• _The problem_
What lines of the listing below contain the word "accuracy"? Copy each of them out.

• _Data for this task_
Start of Block

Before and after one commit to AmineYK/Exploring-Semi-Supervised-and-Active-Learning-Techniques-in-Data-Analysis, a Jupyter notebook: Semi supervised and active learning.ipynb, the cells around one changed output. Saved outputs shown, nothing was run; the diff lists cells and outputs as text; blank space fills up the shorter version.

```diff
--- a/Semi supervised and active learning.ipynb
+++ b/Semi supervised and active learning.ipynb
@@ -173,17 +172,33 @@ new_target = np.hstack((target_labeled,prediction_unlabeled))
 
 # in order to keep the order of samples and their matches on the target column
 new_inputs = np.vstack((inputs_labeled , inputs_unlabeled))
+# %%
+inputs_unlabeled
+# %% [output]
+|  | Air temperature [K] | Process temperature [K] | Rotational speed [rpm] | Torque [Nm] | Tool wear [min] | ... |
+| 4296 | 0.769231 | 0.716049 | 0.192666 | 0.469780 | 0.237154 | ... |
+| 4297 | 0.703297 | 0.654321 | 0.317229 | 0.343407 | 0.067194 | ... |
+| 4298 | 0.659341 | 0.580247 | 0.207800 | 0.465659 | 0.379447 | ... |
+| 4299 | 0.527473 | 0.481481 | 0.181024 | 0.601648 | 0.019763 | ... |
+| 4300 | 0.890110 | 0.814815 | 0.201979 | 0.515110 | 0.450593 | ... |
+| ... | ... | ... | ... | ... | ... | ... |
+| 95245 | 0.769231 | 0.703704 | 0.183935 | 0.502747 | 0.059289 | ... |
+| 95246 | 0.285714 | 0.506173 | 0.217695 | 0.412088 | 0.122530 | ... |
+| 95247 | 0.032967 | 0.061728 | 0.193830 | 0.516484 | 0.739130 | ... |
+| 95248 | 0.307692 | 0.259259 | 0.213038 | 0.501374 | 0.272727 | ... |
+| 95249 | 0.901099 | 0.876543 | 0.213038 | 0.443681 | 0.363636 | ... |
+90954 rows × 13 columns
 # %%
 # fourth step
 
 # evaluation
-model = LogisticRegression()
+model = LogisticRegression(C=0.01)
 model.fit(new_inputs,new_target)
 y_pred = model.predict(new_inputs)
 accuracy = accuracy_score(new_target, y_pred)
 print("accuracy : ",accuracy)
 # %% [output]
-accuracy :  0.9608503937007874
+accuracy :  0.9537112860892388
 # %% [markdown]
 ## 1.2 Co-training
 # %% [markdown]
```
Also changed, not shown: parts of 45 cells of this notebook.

End of Block

• _Answer to the problem_
 accuracy = accuracy_score(new_target, y_pred)
 print("accuracy : ",accuracy)
-accuracy :  0.9608503937007874
+accuracy :  0.9537112860892388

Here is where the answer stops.